**What is being asked**
Output the records below again, precisely as they are written.

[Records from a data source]

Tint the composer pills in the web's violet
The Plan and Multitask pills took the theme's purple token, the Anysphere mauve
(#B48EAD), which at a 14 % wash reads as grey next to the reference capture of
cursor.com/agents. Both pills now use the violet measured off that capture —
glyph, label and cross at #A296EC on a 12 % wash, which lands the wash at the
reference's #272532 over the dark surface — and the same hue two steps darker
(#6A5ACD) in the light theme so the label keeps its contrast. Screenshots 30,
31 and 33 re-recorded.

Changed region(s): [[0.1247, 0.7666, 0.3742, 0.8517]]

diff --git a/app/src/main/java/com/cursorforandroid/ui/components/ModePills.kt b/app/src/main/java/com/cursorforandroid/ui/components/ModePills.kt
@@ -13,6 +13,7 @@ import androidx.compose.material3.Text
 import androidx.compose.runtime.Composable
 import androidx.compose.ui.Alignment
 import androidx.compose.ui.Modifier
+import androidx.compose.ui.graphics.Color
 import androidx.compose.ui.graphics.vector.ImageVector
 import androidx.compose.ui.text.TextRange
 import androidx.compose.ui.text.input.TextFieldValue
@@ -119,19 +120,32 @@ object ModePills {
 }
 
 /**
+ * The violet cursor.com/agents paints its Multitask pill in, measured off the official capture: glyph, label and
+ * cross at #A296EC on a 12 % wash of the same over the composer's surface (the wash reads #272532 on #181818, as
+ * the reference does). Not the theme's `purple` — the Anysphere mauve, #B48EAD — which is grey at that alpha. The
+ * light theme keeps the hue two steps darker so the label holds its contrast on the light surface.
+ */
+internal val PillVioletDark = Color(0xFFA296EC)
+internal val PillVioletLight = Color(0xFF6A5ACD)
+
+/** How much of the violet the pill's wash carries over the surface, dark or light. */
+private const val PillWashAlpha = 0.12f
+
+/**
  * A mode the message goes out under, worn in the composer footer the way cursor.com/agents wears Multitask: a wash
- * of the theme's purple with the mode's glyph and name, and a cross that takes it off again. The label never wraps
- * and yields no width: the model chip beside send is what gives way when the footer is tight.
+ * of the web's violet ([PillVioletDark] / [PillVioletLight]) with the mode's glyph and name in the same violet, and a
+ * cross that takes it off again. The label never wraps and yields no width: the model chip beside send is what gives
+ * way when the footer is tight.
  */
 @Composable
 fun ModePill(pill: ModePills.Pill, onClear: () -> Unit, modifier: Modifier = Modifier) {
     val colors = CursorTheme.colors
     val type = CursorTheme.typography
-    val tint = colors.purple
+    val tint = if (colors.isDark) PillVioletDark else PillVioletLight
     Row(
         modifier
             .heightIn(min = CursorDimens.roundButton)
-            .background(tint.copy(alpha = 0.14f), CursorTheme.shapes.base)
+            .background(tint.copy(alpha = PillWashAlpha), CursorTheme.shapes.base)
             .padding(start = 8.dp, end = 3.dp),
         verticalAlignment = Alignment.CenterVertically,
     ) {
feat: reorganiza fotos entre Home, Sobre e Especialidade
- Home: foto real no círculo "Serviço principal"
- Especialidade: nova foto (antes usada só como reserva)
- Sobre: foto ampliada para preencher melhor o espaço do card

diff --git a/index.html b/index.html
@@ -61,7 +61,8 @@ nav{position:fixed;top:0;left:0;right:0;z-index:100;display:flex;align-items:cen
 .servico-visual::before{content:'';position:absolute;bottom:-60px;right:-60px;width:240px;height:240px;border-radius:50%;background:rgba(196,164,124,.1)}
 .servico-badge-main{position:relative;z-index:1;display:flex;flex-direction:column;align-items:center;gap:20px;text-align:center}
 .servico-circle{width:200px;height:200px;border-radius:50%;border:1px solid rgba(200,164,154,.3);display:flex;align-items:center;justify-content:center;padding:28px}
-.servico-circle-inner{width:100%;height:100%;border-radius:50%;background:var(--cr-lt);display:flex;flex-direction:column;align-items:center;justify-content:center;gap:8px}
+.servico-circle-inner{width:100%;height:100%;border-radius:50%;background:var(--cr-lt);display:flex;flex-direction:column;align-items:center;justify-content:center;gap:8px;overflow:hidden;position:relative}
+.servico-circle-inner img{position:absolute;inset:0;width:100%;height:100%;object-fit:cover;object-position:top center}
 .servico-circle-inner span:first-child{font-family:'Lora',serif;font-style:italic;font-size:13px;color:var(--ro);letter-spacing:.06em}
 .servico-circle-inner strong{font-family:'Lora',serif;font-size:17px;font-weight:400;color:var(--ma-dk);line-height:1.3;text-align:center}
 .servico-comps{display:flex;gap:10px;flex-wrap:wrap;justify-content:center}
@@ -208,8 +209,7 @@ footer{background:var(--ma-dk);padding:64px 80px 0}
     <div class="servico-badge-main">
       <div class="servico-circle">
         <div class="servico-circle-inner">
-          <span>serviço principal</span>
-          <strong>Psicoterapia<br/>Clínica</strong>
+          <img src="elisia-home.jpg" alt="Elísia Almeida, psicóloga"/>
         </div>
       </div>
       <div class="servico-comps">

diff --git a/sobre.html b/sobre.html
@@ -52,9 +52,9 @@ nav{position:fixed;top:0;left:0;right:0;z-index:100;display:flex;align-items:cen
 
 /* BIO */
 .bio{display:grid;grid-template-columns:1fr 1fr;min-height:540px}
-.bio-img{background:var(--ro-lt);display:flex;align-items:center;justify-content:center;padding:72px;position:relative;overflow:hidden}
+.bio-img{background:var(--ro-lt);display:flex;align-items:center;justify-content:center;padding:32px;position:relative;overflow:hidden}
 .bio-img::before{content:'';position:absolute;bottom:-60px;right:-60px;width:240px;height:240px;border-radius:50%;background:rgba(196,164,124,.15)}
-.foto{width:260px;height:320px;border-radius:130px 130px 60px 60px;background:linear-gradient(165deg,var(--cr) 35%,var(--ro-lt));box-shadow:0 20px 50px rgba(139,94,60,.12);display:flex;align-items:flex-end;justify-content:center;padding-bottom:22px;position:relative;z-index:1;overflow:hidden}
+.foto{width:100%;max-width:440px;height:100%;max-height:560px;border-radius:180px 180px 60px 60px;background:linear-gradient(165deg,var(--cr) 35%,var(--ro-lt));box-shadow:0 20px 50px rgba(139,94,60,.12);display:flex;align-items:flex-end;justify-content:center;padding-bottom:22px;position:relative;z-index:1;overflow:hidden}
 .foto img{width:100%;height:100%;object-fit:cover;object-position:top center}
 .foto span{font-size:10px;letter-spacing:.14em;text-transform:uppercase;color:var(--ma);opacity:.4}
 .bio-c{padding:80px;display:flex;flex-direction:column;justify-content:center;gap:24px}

**Problem solution**
Tint the composer pills in the web's violet
The Plan and Multitask pills took the theme's purple token, the Anysphere mauve
(#B48EAD), which at a 14 % wash reads as grey next to the reference capture of
cursor.com/agents. Both pills now use the violet measured off that capture —
glyph, label and cross at #A296EC on a 12 % wash, which lands the wash at the
reference's #272532 over the dark surface — and the same hue two steps darker
(#6A5ACD) in the light theme so the label keeps its contrast. Screenshots 30,
31 and 33 re-recorded.

Changed region(s): [[0.1247, 0.7666, 0.3742, 0.8517]]

diff --git a/app/src/main/java/com/cursorforandroid/ui/components/ModePills.kt b/app/src/main/java/com/cursorforandroid/ui/components/ModePills.kt
@@ -13,6 +13,7 @@ import androidx.compose.material3.Text
 import androidx.compose.runtime.Composable
 import androidx.compose.ui.Alignment
 import androidx.compose.ui.Modifier
+import androidx.compose.ui.graphics.Color
 import androidx.compose.ui.graphics.vector.ImageVector
 import androidx.compose.ui.text.TextRange
 import androidx.compose.ui.text.input.TextFieldValue
@@ -119,19 +120,32 @@ object ModePills {
 }
 
 /**
+ * The violet cursor.com/agents paints its Multitask pill in, measured off the official capture: glyph, label and
+ * cross at #A296EC on a 12 % wash of the same over the composer's surface (the wash reads #272532 on #181818, as
+ * the reference does). Not the theme's `purple` — the Anysphere mauve, #B48EAD — which is grey at that alpha. The
+ * light theme keeps the hue two steps darker so the label holds its contrast on the light surface.
+ */
+internal val PillVioletDark = Color(0xFFA296EC)
+internal val PillVioletLight = Color(0xFF6A5ACD)
+
+/** How much of the violet the pill's wash carries over the surface, dark or light. */
+private const val PillWashAlpha = 0.12f
+
+/**
  * A mode the message goes out under, worn in the composer footer the way cursor.com/agents wears Multitask: a wash
- * of the theme's purple with the mode's glyph and name, and a cross that takes it off again. The label never wraps
- * and yields no width: the model chip beside send is what gives way when the footer is tight.
+ * of the web's violet ([PillVioletDark] / [PillVioletLight]) with the mode's glyph and name in the same violet, and a
+ * cross that takes it off again. The label never wraps and yields no width: the model chip beside send is what gives
+ * way when the footer is tight.
  */
 @Composable
 fun ModePill(pill: ModePills.Pill, onClear: () -> Unit, modifier: Modifier = Modifier) {
     val colors = CursorTheme.colors
     val type = CursorTheme.typography
-    val tint = colors.purple
+    val tint = if (colors.isDark) PillVioletDark else PillVioletLight
     Row(
         modifier
             .heightIn(min = CursorDimens.roundButton)
-            .background(tint.copy(alpha = 0.14f), CursorTheme.shapes.base)
+            .background(tint.copy(alpha = PillWashAlpha), CursorTheme.shapes.base)
             .padding(start = 8.dp, end = 3.dp),
         verticalAlignment = Alignment.CenterVertically,
     ) {
feat: reorganiza fotos entre Home, Sobre e Especialidade
- Home: foto real no círculo "Serviço principal"
- Especialidade: nova foto (antes usada só como reserva)
- Sobre: foto ampliada para preencher melhor o espaço do card

diff --git a/index.html b/index.html
@@ -61,7 +61,8 @@ nav{position:fixed;top:0;left:0;right:0;z-index:100;display:flex;align-items:cen
 .servico-visual::before{content:'';position:absolute;bottom:-60px;right:-60px;width:240px;height:240px;border-radius:50%;background:rgba(196,164,124,.1)}
 .servico-badge-main{position:relative;z-index:1;display:flex;flex-direction:column;align-items:center;gap:20px;text-align:center}
 .servico-circle{width:200px;height:200px;border-radius:50%;border:1px solid rgba(200,164,154,.3);display:flex;align-items:center;justify-content:center;padding:28px}
-.servico-circle-inner{width:100%;height:100%;border-radius:50%;background:var(--cr-lt);display:flex;flex-direction:column;align-items:center;justify-content:center;gap:8px}
+.servico-circle-inner{width:100%;height:100%;border-radius:50%;background:var(--cr-lt);display:flex;flex-direction:column;align-items:center;justify-content:center;gap:8px;overflow:hidden;position:relative}
+.servico-circle-inner img{position:absolute;inset:0;width:100%;height:100%;object-fit:cover;object-position:top center}
 .servico-circle-inner span:first-child{font-family:'Lora',serif;font-style:italic;font-size:13px;color:var(--ro);letter-spacing:.06em}
 .servico-circle-inner strong{font-family:'Lora',serif;font-size:17px;font-weight:400;color:var(--ma-dk);line-height:1.3;text-align:center}
 .servico-comps{display:flex;gap:10px;flex-wrap:wrap;justify-content:center}
@@ -208,8 +209,7 @@ footer{background:var(--ma-dk);padding:64px 80px 0}
     <div class="servico-badge-main">
       <div class="servico-circle">
         <div class="servico-circle-inner">
-          <span>serviço principal</span>
-          <strong>Psicoterapia<br/>Clínica</strong>
+          <img src="elisia-home.jpg" alt="Elísia Almeida, psicóloga"/>
         </div>
       </div>
       <div class="servico-comps">

diff --git a/sobre.html b/sobre.html
@@ -52,9 +52,9 @@ nav{position:fixed;top:0;left:0;right:0;z-index:100;display:flex;align-items:cen
 
 /* BIO */
 .bio{display:grid;grid-template-columns:1fr 1fr;min-height:540px}
-.bio-img{background:var(--ro-lt);display:flex;align-items:center;justify-content:center;padding:72px;position:relative;overflow:hidden}
+.bio-img{background:var(--ro-lt);display:flex;align-items:center;justify-content:center;padding:32px;position:relative;overflow:hidden}
 .bio-img::before{content:'';position:absolute;bottom:-60px;right:-60px;width:240px;height:240px;border-radius:50%;background:rgba(196,164,124,.15)}
-.foto{width:260px;height:320px;border-radius:130px 130px 60px 60px;background:linear-gradient(165deg,var(--cr) 35%,var(--ro-lt));box-shadow:0 20px 50px rgba(139,94,60,.12);display:flex;align-items:flex-end;justify-content:center;padding-bottom:22px;position:relative;z-index:1;overflow:hidden}
+.foto{width:100%;max-width:440px;height:100%;max-height:560px;border-radius:180px 180px 60px 60px;background:linear-gradient(165deg,var(--cr) 35%,var(--ro-lt));box-shadow:0 20px 50px rgba(139,94,60,.12);display:flex;align-items:flex-end;justify-content:center;padding-bottom:22px;position:relative;z-index:1;overflow:hidden}
 .foto img{width:100%;height:100%;object-fit:cover;object-position:top center}
 .foto span{font-size:10px;letter-spacing:.14em;text-transform:uppercase;color:var(--ma);opacity:.4}
 .bio-c{padding:80px;display:flex;flex-direction:column;justify-content:center;gap:24px}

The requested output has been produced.